Task directions | How many lines below contain the string "files"? Reply with the figure and no further words.

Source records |
==*==
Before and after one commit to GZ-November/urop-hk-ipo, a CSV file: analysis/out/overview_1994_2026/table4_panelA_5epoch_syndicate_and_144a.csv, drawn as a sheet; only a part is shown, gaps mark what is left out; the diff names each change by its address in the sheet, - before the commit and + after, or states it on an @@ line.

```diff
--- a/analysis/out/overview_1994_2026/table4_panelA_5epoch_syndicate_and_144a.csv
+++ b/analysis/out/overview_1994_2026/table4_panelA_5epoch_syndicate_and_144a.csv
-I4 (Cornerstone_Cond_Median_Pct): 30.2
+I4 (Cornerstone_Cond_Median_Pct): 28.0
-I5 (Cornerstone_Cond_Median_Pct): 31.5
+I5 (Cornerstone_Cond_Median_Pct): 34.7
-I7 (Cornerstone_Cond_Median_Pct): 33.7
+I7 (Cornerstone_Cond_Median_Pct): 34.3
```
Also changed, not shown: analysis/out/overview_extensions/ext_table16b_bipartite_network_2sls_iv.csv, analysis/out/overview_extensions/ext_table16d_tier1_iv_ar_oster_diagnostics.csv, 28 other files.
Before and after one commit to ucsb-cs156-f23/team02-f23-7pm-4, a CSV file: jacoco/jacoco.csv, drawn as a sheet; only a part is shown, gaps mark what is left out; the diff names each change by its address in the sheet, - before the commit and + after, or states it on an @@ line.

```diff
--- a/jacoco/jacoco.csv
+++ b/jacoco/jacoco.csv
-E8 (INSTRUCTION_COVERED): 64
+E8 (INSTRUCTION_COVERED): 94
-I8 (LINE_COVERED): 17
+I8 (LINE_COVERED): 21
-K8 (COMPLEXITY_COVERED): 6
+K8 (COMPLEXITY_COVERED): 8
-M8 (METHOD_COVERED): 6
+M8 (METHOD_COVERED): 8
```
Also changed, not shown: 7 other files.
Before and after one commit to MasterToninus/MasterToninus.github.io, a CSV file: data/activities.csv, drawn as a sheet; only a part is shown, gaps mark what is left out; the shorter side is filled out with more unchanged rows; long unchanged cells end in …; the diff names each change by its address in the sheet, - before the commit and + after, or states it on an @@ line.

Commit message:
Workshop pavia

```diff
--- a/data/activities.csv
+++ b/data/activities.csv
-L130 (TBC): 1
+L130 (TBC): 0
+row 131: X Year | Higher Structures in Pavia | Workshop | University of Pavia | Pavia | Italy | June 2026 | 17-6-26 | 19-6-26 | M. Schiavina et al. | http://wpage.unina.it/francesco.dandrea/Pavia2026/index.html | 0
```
==*==
Exercise answer | 2